▶ _Task item_
Where a line of the entries holds the string "templates", copy that line.

(Stored data)

****************

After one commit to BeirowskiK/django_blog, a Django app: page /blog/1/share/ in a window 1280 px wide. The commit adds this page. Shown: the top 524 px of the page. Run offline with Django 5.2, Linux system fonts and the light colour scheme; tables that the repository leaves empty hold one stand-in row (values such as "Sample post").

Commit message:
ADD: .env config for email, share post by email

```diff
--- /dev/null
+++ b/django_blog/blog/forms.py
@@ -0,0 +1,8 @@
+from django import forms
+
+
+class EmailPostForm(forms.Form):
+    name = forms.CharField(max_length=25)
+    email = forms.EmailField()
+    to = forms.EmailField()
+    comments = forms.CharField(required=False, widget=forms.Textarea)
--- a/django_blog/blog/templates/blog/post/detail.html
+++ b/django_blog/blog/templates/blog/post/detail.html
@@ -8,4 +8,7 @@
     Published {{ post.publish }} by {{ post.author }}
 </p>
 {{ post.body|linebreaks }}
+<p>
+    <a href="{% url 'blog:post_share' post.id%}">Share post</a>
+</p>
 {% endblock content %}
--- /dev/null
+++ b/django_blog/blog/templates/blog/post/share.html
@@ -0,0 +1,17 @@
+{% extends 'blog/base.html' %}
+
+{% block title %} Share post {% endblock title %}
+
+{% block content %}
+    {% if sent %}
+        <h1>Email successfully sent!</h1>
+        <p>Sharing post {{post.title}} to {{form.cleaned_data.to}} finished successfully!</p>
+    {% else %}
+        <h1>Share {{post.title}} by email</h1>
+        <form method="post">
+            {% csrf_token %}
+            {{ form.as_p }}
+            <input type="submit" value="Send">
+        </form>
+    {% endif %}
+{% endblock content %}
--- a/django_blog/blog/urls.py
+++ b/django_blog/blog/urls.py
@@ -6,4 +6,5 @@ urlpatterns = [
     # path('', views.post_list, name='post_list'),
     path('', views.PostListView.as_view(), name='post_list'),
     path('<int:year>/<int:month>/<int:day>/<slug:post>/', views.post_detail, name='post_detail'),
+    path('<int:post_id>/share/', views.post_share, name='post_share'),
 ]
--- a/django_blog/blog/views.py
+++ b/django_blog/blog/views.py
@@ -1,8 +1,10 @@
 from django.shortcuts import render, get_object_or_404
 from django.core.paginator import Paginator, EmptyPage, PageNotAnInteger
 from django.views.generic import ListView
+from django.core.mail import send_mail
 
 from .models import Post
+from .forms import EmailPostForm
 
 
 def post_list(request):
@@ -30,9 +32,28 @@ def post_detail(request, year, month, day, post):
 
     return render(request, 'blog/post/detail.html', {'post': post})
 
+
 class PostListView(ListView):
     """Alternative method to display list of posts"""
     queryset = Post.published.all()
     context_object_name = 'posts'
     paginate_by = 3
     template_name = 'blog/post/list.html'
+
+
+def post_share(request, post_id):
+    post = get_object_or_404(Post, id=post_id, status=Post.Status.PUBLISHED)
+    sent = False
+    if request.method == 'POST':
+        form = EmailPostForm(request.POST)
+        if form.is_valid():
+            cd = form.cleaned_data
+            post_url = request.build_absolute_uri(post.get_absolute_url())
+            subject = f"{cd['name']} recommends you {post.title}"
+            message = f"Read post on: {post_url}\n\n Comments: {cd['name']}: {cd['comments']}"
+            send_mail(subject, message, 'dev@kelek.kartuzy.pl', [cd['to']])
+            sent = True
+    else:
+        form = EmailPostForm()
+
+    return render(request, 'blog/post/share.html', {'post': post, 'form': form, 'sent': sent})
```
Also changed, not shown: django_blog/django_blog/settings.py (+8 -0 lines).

****************

▶ _Exercise answer_
--- a/django_blog/blog/templates/blog/post/detail.html
+++ b/django_blog/blog/templates/blog/post/detail.html
+++ b/django_blog/blog/templates/blog/post/share.html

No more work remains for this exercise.